* TASK TO COMPLETE:
All of the entries need to be set down exactly as they read.

* RECORD EXTRACTS:

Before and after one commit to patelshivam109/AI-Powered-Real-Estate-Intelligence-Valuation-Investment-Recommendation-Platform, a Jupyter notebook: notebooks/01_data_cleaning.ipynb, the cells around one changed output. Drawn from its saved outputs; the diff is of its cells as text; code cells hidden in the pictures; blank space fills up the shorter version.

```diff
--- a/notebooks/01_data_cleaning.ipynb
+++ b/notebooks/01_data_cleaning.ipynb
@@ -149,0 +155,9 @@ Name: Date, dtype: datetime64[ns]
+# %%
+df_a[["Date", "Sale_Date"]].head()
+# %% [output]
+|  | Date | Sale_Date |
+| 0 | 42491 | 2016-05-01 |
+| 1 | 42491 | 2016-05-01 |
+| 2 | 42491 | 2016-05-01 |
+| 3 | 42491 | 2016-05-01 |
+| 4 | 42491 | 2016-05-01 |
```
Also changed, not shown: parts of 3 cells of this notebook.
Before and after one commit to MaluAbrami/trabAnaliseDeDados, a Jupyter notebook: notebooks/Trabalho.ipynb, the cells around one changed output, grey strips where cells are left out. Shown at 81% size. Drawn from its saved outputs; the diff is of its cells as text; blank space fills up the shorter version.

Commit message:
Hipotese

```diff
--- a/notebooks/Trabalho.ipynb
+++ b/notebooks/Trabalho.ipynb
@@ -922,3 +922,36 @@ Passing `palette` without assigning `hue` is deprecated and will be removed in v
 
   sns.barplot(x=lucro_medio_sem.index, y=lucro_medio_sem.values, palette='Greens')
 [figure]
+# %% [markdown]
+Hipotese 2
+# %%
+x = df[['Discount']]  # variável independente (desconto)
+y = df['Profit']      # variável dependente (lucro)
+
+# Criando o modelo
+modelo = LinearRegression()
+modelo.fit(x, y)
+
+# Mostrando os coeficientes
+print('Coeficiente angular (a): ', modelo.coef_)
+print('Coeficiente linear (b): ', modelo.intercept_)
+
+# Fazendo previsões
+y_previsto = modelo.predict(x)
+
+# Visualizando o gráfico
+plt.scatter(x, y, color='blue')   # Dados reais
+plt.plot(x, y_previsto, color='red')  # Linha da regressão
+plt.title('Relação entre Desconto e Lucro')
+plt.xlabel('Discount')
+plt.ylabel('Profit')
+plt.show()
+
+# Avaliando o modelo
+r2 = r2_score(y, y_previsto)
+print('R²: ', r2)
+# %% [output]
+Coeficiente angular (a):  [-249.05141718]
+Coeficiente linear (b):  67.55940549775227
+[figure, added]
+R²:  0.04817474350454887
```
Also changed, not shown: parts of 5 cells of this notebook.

* REPLY:
Before and after one commit to patelshivam109/AI-Powered-Real-Estate-Intelligence-Valuation-Investment-Recommendation-Platform, a Jupyter notebook: notebooks/01_data_cleaning.ipynb, the cells around one changed output. Drawn from its saved outputs; the diff is of its cells as text; code cells hidden in the pictures; blank space fills up the shorter version.

```diff
--- a/notebooks/01_data_cleaning.ipynb
+++ b/notebooks/01_data_cleaning.ipynb
@@ -149,0 +155,9 @@ Name: Date, dtype: datetime64[ns]
+# %%
+df_a[["Date", "Sale_Date"]].head()
+# %% [output]
+|  | Date | Sale_Date |
+| 0 | 42491 | 2016-05-01 |
+| 1 | 42491 | 2016-05-01 |
+| 2 | 42491 | 2016-05-01 |
+| 3 | 42491 | 2016-05-01 |
+| 4 | 42491 | 2016-05-01 |
```
Also changed, not shown: parts of 3 cells of this notebook.
Before and after one commit to MaluAbrami/trabAnaliseDeDados, a Jupyter notebook: notebooks/Trabalho.ipynb, the cells around one changed output, grey strips where cells are left out. Shown at 81% size. Drawn from its saved outputs; the diff is of its cells as text; blank space fills up the shorter version.

Commit message:
Hipotese

```diff
--- a/notebooks/Trabalho.ipynb
+++ b/notebooks/Trabalho.ipynb
@@ -922,3 +922,36 @@ Passing `palette` without assigning `hue` is deprecated and will be removed in v
 
   sns.barplot(x=lucro_medio_sem.index, y=lucro_medio_sem.values, palette='Greens')
 [figure]
+# %% [markdown]
+Hipotese 2
+# %%
+x = df[['Discount']]  # variável independente (desconto)
+y = df['Profit']      # variável dependente (lucro)
+
+# Criando o modelo
+modelo = LinearRegression()
+modelo.fit(x, y)
+
+# Mostrando os coeficientes
+print('Coeficiente angular (a): ', modelo.coef_)
+print('Coeficiente linear (b): ', modelo.intercept_)
+
+# Fazendo previsões
+y_previsto = modelo.predict(x)
+
+# Visualizando o gráfico
+plt.scatter(x, y, color='blue')   # Dados reais
+plt.plot(x, y_previsto, color='red')  # Linha da regressão
+plt.title('Relação entre Desconto e Lucro')
+plt.xlabel('Discount')
+plt.ylabel('Profit')
+plt.show()
+
+# Avaliando o modelo
+r2 = r2_score(y, y_previsto)
+print('R²: ', r2)
+# %% [output]
+Coeficiente angular (a):  [-249.05141718]
+Coeficiente linear (b):  67.55940549775227
+[figure, added]
+R²:  0.04817474350454887
```
Also changed, not shown: parts of 5 cells of this notebook.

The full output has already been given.